WHAT IS NEEDED
Go through the data below and copy each line that includes "style".

====

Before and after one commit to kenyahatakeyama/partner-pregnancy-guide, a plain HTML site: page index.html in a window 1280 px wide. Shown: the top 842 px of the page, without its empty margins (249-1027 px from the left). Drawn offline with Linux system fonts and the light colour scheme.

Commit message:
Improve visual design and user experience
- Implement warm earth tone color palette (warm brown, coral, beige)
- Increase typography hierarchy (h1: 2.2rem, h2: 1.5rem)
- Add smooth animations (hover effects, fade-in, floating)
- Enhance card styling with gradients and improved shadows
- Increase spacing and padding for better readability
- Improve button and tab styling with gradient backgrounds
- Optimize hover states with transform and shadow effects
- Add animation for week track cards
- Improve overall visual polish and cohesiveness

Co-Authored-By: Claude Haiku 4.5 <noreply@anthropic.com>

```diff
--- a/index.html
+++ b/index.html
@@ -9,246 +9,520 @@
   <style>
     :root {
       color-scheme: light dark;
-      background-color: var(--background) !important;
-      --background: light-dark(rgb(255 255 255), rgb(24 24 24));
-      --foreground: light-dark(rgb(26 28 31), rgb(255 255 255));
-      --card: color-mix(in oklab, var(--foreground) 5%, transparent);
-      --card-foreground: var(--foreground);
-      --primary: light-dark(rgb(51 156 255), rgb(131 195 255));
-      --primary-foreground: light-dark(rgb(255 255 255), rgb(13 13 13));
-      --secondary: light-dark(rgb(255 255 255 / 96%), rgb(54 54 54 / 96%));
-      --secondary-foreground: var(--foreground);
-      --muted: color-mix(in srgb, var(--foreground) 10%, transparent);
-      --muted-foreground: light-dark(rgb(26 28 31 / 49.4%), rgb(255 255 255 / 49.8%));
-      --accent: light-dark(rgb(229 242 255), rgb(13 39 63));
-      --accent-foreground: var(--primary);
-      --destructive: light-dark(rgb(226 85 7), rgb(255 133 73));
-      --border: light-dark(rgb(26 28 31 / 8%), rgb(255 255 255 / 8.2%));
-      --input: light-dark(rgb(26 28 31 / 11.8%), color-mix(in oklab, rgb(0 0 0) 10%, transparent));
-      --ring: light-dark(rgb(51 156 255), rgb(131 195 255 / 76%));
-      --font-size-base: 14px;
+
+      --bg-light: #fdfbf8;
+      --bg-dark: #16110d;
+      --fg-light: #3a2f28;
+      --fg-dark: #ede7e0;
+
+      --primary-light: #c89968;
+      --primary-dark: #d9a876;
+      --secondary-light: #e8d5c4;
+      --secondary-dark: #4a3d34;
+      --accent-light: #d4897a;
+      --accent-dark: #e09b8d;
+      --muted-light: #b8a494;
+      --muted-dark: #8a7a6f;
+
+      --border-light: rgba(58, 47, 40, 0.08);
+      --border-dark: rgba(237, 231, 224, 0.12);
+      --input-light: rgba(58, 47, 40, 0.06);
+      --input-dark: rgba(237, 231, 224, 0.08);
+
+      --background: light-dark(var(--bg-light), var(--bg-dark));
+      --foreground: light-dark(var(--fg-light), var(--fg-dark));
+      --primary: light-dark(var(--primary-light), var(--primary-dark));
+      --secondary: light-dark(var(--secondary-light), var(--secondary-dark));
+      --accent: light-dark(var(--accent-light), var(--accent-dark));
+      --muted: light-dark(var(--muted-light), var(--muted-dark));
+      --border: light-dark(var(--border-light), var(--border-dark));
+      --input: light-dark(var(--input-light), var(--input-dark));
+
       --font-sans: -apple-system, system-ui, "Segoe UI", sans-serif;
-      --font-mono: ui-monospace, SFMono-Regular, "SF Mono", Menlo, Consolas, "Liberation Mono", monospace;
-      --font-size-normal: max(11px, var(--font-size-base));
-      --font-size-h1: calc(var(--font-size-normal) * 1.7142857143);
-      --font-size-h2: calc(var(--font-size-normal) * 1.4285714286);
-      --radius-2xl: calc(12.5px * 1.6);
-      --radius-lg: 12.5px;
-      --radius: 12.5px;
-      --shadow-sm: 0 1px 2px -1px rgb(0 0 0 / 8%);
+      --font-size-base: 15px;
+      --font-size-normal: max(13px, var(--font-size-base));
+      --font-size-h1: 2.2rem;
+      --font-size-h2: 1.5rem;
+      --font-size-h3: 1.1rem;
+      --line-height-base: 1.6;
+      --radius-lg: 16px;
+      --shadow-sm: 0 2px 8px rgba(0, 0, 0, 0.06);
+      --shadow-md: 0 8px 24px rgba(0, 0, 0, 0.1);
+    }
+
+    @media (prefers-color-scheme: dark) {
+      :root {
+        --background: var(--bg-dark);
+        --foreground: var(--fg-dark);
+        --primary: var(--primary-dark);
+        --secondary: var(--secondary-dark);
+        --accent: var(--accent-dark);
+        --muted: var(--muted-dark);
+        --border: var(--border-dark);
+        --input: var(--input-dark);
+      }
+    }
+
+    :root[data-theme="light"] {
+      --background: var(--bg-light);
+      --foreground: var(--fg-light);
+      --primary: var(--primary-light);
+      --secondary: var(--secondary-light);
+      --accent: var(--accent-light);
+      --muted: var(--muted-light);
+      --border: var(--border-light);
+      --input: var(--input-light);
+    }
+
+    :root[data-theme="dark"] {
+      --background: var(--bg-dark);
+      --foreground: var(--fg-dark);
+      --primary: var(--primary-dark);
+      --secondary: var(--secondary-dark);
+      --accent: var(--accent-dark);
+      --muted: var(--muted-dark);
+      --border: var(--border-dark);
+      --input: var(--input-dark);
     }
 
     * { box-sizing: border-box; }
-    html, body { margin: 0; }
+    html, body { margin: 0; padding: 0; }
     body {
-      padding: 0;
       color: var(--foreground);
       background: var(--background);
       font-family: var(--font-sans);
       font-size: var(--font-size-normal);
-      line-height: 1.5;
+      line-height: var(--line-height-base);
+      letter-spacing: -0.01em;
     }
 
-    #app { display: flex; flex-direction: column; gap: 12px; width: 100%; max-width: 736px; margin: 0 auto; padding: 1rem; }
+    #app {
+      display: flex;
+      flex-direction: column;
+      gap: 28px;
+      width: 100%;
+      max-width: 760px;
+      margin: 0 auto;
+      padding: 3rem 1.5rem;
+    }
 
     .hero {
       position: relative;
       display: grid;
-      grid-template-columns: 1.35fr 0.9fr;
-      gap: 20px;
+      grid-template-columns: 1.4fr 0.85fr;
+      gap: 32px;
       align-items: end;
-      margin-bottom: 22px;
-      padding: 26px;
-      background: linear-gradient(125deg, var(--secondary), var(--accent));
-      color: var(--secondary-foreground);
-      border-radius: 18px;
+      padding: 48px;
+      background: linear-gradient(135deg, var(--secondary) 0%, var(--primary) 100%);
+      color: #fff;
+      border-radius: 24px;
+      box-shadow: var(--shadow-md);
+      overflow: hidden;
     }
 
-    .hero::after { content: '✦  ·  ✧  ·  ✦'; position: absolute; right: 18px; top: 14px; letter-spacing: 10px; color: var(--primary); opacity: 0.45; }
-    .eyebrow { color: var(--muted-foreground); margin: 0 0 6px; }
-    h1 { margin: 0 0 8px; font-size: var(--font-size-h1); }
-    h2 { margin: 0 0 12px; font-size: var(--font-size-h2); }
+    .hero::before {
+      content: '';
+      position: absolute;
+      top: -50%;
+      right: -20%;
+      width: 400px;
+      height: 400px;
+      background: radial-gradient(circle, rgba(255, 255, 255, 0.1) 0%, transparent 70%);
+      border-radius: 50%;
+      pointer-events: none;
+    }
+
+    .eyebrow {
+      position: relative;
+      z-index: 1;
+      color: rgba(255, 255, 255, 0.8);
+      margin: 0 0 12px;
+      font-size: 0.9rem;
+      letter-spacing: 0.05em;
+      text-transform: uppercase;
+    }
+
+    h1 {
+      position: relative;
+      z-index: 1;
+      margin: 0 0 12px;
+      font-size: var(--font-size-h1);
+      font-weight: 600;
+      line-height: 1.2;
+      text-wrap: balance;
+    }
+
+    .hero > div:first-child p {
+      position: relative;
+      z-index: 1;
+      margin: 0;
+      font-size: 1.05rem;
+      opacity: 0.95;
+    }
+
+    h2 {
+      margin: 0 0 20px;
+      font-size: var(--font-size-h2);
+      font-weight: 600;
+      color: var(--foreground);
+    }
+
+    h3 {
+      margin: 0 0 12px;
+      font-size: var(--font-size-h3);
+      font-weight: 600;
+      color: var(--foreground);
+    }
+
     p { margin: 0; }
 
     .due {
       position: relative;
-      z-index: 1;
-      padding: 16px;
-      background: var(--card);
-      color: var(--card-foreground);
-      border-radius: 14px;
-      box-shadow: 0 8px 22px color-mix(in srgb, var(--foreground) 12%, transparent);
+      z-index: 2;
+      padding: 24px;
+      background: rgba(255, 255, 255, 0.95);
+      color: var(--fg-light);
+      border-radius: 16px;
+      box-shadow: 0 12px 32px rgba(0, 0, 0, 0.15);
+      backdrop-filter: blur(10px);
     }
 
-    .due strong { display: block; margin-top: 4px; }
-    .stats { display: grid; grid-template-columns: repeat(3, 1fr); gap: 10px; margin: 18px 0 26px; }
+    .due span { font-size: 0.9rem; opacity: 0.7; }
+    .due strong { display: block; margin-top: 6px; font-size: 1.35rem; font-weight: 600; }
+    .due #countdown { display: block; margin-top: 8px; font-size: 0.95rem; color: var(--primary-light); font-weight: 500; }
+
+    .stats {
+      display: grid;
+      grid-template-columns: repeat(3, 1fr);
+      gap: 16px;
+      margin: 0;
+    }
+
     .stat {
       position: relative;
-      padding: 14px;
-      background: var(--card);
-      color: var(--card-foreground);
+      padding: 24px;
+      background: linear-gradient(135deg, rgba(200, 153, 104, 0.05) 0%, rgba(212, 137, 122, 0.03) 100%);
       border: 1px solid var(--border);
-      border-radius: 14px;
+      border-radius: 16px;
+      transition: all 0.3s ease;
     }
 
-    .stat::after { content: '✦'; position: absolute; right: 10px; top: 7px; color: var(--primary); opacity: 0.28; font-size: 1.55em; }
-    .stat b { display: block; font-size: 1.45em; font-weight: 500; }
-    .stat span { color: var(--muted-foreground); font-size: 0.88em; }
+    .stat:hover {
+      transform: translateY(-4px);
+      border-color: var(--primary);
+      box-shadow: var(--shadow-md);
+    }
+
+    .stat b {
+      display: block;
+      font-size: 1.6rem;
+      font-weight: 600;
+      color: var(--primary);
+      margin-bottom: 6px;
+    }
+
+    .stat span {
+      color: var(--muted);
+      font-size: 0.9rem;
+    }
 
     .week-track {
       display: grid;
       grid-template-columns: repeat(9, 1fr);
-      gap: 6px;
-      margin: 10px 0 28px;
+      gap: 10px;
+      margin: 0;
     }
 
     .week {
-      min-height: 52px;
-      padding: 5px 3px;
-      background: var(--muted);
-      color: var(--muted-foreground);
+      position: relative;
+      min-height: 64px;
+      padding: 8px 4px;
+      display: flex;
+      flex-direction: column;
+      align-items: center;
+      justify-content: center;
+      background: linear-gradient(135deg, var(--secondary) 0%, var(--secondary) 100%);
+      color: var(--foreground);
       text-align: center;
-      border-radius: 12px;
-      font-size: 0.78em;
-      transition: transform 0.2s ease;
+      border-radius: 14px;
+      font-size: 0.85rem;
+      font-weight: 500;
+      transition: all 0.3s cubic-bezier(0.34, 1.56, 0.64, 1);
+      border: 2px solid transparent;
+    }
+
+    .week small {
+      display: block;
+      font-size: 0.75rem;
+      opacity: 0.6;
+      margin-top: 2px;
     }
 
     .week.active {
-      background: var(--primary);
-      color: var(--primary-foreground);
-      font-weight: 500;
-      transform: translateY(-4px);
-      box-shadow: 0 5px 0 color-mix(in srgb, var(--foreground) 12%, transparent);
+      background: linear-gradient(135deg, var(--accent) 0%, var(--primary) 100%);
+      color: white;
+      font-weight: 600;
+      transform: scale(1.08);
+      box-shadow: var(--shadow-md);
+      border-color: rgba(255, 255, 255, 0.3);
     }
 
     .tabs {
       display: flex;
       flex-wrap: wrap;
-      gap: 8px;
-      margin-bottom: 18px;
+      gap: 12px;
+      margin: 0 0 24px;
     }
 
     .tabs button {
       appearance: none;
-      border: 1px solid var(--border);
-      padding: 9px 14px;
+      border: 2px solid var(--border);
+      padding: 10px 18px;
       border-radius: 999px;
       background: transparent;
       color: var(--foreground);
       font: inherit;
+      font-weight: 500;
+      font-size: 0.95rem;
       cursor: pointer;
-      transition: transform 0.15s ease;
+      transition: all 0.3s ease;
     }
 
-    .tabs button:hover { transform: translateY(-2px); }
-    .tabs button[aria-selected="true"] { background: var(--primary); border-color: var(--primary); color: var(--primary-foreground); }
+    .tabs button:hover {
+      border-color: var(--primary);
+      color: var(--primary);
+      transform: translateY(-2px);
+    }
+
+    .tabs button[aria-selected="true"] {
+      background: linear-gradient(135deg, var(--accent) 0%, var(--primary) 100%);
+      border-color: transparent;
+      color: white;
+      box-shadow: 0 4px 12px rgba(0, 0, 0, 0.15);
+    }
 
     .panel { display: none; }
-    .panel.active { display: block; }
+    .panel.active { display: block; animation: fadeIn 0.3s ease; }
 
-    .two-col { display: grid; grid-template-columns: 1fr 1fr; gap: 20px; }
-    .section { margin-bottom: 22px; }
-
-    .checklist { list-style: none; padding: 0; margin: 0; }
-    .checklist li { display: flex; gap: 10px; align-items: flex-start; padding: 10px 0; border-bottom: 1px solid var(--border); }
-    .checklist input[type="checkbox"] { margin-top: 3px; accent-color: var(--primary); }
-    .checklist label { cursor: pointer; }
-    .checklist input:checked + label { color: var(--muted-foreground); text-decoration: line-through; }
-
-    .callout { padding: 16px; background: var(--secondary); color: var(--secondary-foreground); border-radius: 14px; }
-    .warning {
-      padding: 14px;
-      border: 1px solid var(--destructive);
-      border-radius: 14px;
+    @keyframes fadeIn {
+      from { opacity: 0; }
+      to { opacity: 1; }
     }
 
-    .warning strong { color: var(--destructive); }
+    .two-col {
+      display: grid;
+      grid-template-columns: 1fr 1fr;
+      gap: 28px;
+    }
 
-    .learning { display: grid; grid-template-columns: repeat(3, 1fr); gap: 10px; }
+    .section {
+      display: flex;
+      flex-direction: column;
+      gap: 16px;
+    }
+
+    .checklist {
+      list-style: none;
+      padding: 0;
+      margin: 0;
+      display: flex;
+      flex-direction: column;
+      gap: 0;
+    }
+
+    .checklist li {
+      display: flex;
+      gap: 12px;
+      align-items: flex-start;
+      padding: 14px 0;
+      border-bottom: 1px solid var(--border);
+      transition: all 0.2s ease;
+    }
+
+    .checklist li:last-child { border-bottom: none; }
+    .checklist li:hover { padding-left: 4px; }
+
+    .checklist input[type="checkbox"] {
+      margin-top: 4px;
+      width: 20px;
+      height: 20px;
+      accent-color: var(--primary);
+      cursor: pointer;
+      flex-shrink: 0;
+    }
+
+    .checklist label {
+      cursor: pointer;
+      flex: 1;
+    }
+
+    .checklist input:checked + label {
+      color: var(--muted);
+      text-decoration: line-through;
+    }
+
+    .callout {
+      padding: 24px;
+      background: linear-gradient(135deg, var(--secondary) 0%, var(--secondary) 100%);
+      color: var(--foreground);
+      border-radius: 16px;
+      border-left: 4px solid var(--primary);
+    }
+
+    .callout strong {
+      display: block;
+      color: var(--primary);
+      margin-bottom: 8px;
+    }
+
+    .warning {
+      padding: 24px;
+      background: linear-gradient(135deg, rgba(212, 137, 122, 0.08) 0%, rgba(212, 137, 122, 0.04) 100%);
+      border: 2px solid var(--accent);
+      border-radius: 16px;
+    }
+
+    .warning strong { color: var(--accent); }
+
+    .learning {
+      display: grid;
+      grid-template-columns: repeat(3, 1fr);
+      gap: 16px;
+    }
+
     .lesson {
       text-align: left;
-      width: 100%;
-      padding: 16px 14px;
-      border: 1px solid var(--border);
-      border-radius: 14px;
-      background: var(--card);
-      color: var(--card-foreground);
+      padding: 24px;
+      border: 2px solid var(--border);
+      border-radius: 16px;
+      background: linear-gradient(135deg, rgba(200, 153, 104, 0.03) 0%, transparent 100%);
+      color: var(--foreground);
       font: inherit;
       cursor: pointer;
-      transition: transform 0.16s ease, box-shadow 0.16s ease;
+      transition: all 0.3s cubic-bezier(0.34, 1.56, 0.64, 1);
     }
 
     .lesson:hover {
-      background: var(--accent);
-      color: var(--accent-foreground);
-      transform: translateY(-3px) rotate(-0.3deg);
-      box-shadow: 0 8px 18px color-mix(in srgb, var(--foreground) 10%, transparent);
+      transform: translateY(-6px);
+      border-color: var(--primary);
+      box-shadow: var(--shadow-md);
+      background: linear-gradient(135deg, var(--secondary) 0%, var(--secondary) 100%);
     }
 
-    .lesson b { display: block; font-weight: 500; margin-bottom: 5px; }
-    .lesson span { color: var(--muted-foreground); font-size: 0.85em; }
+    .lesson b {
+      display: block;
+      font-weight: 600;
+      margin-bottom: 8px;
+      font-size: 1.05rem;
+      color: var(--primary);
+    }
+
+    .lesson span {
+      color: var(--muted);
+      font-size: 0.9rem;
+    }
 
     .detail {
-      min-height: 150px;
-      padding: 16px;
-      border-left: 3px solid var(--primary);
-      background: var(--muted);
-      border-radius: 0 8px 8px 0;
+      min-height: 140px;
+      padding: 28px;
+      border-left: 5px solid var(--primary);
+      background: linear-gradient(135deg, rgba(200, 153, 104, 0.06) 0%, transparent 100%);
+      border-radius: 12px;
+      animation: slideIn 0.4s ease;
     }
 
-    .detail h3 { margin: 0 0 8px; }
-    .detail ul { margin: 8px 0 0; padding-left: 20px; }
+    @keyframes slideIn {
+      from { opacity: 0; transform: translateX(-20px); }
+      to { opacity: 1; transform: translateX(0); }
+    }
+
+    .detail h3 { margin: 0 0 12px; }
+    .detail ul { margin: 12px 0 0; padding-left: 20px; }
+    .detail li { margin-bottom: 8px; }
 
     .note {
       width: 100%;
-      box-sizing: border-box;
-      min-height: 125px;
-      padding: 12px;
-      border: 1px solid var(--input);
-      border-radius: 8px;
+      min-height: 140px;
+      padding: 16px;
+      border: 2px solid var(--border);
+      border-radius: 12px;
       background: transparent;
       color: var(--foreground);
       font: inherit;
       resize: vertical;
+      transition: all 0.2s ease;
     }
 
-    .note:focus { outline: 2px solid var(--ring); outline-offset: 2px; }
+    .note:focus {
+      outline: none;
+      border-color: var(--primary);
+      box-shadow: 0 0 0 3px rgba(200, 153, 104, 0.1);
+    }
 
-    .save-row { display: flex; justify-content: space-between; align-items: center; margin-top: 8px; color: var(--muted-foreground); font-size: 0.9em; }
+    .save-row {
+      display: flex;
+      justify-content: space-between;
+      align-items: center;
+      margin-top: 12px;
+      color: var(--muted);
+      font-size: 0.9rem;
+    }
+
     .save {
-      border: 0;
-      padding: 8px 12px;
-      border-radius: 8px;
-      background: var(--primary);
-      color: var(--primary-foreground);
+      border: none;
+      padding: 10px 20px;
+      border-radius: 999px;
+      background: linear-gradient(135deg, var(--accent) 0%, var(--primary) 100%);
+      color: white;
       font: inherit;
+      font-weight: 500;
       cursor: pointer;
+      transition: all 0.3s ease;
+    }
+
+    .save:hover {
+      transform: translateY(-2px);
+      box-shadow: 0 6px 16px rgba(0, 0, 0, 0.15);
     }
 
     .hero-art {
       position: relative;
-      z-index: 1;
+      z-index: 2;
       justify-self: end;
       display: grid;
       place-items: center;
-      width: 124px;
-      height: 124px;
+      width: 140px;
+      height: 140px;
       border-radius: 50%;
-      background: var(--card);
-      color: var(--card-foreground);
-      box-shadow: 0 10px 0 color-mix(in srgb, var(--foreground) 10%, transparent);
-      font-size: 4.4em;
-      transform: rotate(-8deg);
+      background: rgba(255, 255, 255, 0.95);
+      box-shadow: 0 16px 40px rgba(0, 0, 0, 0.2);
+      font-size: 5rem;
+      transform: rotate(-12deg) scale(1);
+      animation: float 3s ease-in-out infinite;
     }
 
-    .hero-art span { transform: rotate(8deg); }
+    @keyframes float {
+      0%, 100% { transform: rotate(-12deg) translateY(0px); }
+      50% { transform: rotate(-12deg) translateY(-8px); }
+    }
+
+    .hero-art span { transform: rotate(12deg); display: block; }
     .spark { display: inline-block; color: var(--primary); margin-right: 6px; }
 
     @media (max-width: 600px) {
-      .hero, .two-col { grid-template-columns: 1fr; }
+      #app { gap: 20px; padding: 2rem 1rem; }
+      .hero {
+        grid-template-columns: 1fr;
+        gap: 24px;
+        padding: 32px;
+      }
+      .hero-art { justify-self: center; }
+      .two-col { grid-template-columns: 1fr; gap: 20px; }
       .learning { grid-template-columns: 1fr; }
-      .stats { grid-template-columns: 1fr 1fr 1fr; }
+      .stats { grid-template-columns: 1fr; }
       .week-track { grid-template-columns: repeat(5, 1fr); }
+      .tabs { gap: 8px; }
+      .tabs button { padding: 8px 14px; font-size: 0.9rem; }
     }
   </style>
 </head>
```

====

EXPECTED ANSWER
   <style>
-    .checklist { list-style: none; padding: 0; margin: 0; }
+      list-style: none;
   </style>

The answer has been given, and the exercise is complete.